| July 18
July 18 A former broker for Wells Fargo Advisors
LLC and Morgan Stanley has been indicted for defrauding an elder
client out of $1.8 million by forging checks on her accounts,
federal prosecutors said.
The former broker, Adorean Boleancu, wrote the checks on
accounts he set up for his client, a widow who was 77 years old
when the two met more than five years ago, according to an
indictment unsealed on Wednesday in San Francisco federal court.
He was a San Francisco-based adviser at Wells Fargo Private
Bank, a unit of Wells Fargo & Co, and previously at
Boleancu, of Napa, California, pleaded not guilty to the
charges, which included fraud and money laundering. He was
released on $800,000 bond.
The allegations are false and would be proven so at trial,
Ethan Balogh, Boleancu's lawyer, said in an email.
Neither Morgan Stanley nor Wells Fargo was accused of any
wrongdoing. A Wells Fargo spokesman said the company is working
with federal prosecutors. A Morgan Stanley spokeswoman said that
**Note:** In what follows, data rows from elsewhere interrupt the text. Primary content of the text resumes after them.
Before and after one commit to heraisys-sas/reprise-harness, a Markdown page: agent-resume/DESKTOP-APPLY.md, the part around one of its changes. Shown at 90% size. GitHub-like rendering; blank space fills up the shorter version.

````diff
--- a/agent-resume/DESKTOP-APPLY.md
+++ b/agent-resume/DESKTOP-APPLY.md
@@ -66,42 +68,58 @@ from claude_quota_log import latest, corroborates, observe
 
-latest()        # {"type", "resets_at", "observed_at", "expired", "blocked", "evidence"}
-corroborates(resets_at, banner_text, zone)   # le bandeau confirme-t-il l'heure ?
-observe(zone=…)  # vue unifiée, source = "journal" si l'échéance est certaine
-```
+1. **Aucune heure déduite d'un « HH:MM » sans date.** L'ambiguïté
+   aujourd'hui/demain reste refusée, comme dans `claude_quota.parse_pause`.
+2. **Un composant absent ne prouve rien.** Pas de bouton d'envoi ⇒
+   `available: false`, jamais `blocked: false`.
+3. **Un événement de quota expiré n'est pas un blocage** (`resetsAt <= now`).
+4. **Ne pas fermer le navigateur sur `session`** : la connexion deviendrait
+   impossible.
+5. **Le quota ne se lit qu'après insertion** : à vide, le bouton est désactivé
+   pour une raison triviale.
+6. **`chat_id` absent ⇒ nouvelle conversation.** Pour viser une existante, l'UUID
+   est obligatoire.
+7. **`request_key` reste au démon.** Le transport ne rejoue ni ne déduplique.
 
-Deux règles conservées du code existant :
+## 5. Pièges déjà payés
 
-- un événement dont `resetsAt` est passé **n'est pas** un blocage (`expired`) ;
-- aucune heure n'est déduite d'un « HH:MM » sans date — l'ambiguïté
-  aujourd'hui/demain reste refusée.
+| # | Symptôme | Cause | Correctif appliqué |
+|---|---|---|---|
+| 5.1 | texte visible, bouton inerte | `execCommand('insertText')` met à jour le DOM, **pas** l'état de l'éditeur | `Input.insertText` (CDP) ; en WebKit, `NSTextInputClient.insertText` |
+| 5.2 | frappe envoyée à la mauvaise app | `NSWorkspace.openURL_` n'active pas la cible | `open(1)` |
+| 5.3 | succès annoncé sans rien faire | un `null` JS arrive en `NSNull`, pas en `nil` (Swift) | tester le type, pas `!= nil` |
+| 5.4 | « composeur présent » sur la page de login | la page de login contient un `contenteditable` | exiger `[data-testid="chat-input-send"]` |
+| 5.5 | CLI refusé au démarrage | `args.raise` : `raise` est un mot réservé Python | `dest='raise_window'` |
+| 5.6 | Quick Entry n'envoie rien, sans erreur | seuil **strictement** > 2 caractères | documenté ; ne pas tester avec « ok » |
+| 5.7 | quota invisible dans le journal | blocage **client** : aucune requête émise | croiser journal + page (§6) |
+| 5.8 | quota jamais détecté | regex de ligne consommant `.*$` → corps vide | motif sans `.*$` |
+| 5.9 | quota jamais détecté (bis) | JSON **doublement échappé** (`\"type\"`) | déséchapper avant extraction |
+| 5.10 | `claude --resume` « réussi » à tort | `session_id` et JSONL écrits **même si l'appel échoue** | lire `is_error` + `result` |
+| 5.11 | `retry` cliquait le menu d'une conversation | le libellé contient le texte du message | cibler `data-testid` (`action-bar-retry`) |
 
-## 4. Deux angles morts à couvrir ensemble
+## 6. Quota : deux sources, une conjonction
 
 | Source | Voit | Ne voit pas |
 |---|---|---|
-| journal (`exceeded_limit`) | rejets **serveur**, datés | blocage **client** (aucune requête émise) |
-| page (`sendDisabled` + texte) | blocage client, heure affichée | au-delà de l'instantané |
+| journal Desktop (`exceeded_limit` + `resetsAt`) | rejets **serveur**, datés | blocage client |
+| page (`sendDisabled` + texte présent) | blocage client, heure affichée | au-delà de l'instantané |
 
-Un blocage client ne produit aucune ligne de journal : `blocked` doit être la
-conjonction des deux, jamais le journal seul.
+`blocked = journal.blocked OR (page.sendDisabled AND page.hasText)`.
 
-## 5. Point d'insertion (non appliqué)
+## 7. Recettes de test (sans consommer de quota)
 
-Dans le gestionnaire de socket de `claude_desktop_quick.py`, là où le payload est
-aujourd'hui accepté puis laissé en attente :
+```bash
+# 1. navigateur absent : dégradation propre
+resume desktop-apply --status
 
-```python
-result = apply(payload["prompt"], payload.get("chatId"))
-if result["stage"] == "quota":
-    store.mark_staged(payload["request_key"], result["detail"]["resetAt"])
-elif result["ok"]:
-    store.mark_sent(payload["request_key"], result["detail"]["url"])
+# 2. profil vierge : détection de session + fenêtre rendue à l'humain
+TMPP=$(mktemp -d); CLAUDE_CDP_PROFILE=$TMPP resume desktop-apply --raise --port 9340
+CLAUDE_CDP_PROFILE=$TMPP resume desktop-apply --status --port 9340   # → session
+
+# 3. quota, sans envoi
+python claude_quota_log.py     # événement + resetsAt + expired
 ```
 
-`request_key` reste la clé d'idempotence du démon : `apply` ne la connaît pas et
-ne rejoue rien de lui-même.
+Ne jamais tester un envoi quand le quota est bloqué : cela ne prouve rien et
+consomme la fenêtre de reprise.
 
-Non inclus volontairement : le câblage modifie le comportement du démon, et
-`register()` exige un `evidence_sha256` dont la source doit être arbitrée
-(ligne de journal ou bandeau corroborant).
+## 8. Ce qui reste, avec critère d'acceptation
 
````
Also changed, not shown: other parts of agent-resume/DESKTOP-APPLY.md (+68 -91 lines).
most of Boleancu's alleged misconduct occurred after he left the
company in 2008. Morgan Stanley is also cooperating with federal
prosecutors and other relevant agencies, the spokeswoman said.
Boleancu's lawyer has identified the client as Donna
Boleancu established a brokerage account and home equity
line of credit for Treadwell in 2007 while a broker at Morgan
Stanley. Boleancu left Morgan Stanley in 2008 and
continued to forge checks on her accounts through 2011, while he
worked at Wells Fargo, according to the indictment.
The forged checks were made payable to Boleancu's family
members, credit card companies and others, according to the
indictment. He made two checks totaling nearly $1.4 million
payable to his girlfriend, who deposited them and transferred
much of the proceeds to Boleancu, according to the indictment.
In March, the Financial Industry Regulatory Authority, Wall
Street's industry-funded watchdog, barred Boleancu from the
securities industry in an action stemming from the alleged
fraud. He agreed in a settlement to pay $650,000 to Treadwell,
while neither admitting nor denying FINRA's findings.